Revision comparison data
______

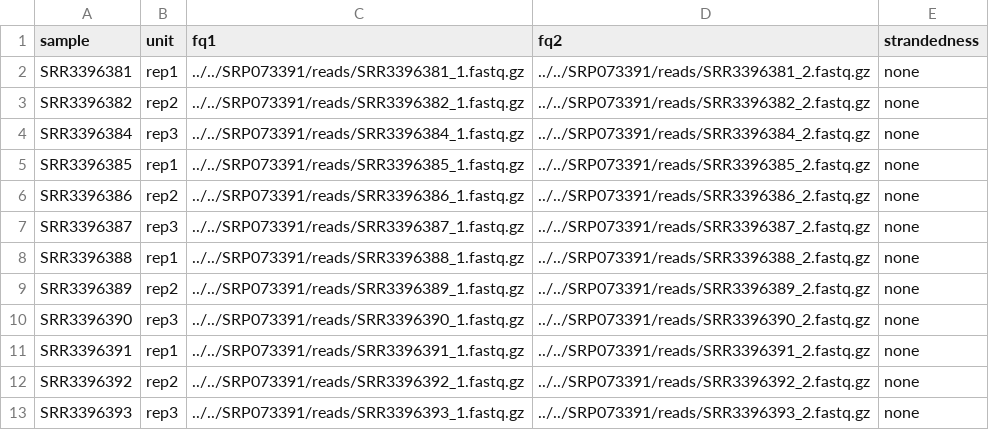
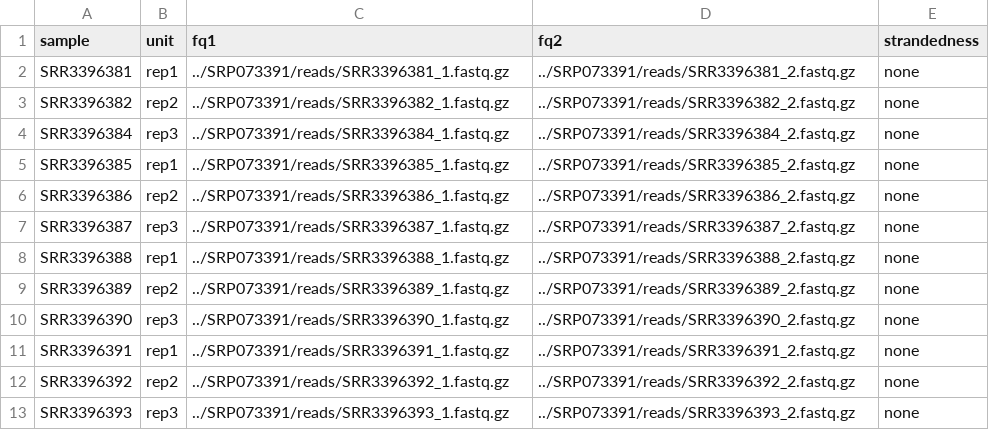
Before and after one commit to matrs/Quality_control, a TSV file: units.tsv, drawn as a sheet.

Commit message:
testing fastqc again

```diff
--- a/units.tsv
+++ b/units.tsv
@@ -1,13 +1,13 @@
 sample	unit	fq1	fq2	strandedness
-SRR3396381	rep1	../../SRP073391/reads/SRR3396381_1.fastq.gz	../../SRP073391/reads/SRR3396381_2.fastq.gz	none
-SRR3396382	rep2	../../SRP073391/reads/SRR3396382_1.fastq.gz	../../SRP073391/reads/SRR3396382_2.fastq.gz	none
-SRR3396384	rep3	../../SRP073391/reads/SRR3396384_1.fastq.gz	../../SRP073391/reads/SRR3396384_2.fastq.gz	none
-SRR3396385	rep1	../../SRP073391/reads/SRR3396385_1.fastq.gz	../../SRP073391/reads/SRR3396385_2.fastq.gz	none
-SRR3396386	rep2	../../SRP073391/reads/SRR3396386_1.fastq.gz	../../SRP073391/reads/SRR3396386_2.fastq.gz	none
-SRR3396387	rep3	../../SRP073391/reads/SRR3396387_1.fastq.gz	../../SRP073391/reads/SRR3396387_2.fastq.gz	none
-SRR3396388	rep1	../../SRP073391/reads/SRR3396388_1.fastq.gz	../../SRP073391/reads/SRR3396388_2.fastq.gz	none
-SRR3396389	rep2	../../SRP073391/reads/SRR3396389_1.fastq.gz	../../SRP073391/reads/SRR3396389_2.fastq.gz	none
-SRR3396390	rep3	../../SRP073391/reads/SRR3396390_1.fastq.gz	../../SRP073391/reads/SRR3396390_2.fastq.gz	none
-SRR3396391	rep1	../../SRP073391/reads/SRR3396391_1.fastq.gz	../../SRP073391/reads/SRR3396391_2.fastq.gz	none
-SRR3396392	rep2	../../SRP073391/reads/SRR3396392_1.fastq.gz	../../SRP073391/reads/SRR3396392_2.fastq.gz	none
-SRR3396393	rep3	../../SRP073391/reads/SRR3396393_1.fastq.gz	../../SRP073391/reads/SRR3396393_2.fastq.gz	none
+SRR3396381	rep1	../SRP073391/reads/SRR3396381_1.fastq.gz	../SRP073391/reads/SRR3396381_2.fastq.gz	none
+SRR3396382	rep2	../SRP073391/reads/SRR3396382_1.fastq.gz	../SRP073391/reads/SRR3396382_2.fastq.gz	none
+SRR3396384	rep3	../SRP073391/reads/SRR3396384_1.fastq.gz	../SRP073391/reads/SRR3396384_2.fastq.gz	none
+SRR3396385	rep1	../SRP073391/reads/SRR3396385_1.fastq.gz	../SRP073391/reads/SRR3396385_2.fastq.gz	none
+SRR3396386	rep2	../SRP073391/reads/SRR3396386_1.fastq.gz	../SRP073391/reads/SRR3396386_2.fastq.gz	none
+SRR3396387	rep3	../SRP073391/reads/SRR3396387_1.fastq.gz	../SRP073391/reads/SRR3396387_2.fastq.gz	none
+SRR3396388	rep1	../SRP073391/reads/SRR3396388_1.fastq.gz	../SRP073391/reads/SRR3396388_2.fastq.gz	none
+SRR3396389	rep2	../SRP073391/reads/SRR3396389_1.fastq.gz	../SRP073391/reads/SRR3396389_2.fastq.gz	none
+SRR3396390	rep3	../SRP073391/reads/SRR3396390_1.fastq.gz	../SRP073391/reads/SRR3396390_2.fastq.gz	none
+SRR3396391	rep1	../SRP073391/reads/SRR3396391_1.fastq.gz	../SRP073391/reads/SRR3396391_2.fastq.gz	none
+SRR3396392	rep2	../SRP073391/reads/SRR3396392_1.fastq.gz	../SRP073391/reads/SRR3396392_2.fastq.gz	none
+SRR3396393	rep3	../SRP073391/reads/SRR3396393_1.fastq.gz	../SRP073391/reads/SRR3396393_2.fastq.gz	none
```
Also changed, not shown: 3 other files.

______

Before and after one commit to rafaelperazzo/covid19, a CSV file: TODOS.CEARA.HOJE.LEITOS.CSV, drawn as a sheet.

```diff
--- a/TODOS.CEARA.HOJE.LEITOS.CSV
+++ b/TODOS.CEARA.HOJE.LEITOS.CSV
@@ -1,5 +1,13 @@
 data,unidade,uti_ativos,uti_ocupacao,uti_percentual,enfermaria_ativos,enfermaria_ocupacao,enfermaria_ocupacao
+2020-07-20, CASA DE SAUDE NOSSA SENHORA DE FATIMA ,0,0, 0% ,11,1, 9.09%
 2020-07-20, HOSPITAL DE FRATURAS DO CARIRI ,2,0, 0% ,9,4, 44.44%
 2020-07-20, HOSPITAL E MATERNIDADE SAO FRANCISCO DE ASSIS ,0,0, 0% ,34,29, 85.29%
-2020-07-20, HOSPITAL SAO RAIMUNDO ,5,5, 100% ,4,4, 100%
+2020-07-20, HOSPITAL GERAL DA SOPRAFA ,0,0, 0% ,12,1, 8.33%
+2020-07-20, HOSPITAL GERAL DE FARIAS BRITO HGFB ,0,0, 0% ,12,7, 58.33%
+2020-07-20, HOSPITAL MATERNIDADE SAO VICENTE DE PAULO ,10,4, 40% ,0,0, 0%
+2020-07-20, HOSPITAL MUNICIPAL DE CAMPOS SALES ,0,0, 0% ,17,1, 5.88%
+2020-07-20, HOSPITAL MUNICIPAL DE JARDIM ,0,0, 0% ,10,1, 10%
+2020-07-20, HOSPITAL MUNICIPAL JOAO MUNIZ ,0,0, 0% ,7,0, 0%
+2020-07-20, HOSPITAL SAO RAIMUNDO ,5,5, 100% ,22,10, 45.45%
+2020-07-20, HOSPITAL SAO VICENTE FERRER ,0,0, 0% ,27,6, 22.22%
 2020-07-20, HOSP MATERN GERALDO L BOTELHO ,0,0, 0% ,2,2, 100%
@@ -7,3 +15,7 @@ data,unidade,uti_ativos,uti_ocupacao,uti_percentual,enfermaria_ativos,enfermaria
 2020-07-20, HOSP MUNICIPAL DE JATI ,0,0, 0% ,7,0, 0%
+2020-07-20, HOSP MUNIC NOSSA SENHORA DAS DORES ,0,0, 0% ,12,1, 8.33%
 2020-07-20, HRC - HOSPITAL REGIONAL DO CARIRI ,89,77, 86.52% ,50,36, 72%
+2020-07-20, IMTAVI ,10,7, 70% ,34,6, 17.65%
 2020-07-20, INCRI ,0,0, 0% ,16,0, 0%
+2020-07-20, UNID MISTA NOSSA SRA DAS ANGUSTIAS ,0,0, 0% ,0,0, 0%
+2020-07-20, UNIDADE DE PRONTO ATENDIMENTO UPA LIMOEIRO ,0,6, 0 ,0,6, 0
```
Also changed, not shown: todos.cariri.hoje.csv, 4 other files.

______

Exercise requirements —
All lines in the entries above that include "sheet" should be found and copied.

Result —
Before and after one commit to matrs/Quality_control, a TSV file: units.tsv, drawn as a sheet.
Before and after one commit to rafaelperazzo/covid19, a CSV file: TODOS.CEARA.HOJE.LEITOS.CSV, drawn as a sheet.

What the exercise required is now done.